Change detection data
= = =

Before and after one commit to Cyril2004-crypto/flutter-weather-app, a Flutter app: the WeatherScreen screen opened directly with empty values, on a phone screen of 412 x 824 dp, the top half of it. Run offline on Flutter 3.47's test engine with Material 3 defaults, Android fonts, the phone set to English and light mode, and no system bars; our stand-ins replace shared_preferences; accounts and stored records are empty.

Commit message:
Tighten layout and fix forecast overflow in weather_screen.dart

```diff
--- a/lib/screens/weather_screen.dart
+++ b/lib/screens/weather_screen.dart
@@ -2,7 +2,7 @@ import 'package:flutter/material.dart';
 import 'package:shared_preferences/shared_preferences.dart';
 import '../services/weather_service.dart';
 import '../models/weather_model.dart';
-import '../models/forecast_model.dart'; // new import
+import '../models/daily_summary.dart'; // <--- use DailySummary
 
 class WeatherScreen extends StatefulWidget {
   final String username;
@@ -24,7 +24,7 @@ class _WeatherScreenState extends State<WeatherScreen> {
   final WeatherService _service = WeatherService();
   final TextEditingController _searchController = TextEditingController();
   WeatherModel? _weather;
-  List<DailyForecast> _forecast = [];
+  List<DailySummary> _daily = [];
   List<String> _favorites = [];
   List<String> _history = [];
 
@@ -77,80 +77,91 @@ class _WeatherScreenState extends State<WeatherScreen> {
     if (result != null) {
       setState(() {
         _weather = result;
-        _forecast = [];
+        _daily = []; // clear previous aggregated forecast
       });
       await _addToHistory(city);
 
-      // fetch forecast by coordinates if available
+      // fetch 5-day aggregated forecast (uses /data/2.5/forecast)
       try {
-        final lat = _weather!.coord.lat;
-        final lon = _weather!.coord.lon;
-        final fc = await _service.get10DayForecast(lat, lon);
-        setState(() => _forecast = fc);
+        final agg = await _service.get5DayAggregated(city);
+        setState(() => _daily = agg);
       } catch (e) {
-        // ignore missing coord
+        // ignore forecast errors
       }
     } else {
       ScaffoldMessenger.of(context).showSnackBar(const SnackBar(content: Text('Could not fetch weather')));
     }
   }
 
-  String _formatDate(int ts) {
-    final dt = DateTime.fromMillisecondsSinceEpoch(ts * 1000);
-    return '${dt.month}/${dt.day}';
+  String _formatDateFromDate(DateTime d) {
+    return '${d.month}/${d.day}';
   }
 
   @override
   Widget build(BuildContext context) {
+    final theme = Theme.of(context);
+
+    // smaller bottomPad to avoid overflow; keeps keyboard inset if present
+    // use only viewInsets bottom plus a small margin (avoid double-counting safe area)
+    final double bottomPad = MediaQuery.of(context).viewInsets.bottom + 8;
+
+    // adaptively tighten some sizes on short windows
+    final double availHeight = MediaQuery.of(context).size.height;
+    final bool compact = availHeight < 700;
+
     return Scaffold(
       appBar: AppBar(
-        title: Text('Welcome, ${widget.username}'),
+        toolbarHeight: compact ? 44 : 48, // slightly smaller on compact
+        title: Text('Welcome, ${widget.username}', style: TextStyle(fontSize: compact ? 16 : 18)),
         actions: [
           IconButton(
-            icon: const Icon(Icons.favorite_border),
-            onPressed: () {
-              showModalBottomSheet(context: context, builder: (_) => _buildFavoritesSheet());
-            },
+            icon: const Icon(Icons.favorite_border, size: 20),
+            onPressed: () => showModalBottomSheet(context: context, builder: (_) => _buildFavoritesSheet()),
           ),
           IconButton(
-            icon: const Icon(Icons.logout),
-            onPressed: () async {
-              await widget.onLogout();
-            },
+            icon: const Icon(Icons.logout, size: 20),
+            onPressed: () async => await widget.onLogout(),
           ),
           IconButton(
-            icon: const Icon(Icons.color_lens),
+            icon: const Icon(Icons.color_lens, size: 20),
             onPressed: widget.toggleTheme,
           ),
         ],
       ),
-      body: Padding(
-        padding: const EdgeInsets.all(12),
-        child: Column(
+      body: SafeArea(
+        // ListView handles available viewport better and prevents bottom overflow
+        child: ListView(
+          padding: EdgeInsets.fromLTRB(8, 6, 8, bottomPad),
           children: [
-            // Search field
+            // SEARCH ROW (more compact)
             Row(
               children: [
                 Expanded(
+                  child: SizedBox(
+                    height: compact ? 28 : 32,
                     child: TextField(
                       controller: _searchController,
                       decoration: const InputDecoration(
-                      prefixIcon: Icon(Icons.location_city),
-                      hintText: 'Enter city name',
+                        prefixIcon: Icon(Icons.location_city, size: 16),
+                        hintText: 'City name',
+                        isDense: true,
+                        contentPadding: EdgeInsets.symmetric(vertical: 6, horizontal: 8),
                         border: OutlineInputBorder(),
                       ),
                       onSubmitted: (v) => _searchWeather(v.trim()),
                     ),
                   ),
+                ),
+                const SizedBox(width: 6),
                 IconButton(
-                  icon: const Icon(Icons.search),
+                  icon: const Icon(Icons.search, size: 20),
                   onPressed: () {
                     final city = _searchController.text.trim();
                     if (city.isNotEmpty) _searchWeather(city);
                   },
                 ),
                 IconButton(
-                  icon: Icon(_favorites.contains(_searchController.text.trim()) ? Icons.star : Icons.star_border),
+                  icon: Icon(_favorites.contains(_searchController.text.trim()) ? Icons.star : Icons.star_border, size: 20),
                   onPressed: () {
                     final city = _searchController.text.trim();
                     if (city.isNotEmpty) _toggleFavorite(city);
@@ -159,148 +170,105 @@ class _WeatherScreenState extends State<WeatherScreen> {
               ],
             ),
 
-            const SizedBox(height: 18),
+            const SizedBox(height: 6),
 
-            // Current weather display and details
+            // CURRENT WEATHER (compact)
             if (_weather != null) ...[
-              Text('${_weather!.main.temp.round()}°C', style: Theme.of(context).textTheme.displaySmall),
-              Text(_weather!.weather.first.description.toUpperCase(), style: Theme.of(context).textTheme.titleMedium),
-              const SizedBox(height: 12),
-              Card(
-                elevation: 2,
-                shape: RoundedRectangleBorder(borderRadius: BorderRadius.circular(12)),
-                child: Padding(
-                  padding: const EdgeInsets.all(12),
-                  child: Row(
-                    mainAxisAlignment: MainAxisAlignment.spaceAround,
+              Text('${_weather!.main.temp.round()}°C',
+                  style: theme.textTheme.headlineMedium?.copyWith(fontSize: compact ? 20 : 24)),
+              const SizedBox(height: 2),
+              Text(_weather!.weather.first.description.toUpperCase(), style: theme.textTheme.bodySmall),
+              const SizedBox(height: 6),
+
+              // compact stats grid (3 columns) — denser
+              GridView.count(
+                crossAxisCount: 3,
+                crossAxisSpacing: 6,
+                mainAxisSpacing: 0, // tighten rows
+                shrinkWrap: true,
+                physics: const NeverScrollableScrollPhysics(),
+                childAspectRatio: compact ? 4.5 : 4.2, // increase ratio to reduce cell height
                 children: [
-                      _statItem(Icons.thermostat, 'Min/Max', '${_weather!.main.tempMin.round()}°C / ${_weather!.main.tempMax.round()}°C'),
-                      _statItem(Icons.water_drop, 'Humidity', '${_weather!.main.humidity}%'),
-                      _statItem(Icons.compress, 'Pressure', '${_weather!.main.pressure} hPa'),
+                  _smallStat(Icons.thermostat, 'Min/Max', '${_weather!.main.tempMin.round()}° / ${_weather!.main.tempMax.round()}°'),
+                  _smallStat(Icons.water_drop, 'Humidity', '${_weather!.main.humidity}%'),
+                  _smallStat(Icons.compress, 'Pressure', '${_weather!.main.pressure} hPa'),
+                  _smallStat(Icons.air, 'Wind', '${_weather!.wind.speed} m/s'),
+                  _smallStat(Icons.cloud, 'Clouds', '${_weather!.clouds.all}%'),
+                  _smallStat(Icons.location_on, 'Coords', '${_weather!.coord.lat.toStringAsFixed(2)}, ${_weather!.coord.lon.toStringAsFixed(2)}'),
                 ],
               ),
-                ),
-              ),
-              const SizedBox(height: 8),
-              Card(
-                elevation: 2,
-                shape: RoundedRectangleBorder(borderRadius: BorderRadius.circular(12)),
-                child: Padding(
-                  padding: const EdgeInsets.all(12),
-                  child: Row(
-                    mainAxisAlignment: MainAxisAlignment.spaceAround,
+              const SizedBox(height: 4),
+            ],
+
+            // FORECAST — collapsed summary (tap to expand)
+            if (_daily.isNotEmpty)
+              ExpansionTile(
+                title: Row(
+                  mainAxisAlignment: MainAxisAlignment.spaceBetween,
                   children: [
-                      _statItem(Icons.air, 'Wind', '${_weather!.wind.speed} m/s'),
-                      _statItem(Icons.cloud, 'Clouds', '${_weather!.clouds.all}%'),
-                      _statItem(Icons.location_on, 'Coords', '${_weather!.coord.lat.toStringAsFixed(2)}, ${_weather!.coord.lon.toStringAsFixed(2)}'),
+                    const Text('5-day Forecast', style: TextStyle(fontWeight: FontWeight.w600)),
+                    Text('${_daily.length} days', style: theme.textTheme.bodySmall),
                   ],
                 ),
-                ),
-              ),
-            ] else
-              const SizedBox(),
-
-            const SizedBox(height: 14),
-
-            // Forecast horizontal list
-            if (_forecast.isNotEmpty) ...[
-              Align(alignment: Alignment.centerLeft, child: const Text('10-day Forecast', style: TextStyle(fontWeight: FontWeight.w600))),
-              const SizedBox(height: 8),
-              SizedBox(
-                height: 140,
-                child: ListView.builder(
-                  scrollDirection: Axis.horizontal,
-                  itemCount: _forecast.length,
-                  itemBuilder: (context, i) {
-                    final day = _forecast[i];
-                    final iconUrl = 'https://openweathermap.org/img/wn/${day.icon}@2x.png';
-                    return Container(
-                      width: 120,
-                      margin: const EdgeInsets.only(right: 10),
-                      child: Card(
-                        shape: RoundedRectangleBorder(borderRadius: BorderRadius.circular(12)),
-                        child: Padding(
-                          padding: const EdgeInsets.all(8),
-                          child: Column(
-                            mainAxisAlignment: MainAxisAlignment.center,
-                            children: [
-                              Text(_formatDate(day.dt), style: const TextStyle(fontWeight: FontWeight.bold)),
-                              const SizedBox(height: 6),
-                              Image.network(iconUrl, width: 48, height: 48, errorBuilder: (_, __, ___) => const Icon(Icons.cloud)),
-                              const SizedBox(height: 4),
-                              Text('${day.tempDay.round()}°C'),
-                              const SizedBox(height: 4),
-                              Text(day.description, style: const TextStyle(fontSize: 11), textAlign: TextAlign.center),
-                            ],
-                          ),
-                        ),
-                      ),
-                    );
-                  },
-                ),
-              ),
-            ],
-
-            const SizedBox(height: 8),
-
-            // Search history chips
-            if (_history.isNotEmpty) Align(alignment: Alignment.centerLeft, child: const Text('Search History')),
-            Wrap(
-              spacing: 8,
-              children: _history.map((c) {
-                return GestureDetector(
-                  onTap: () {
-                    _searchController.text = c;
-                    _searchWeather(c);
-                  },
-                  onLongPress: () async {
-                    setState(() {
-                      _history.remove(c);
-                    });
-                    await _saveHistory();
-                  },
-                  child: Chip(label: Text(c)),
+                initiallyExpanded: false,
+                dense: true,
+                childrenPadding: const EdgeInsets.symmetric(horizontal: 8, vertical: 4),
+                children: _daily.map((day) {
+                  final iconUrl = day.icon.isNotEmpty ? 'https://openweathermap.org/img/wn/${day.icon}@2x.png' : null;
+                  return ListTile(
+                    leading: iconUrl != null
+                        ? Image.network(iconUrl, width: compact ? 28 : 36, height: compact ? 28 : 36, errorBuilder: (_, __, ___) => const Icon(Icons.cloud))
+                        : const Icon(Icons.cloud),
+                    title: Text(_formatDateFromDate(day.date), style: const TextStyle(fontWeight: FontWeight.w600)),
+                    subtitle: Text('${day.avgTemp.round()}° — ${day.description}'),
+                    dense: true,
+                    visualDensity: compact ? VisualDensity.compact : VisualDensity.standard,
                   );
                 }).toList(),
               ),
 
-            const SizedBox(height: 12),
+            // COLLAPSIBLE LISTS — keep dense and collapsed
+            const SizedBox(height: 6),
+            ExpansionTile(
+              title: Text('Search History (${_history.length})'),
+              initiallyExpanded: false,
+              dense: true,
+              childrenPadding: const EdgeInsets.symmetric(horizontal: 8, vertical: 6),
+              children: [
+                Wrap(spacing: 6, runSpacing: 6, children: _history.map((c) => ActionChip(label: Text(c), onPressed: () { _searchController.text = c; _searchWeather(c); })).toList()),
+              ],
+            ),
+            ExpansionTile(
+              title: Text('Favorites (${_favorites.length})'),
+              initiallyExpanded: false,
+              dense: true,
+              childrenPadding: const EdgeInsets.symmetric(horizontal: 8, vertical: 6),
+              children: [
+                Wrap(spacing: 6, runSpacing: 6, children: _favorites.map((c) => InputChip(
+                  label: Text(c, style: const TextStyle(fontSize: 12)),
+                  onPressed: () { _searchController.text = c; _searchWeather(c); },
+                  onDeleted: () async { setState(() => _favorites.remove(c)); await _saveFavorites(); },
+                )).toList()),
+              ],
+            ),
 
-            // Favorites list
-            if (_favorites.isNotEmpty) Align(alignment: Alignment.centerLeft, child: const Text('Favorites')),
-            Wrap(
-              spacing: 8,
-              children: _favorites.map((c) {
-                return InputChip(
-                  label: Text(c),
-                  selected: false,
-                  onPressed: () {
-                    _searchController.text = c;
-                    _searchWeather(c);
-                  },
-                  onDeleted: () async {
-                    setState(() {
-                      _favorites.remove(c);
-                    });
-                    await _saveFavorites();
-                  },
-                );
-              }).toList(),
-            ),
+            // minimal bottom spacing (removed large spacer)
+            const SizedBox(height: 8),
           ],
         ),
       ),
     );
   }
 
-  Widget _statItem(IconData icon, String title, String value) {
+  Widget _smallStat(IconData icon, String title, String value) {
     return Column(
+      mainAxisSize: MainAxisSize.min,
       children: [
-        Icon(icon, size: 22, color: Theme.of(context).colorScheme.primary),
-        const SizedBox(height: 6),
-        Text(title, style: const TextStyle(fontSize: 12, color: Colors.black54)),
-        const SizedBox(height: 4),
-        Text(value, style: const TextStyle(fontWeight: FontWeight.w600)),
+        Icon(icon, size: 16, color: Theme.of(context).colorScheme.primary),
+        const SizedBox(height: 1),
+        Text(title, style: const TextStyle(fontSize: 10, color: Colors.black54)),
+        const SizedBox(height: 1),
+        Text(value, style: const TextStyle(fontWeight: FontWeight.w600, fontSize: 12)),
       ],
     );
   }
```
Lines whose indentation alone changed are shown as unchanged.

= = =

Working from the entries above, find every line in which the word "models" occurs and copy it.

== OUTPUT OF THE EXERCISE ==
 import '../models/weather_model.dart';
-import '../models/forecast_model.dart'; // new import
+import '../models/daily_summary.dart'; // <--- use DailySummary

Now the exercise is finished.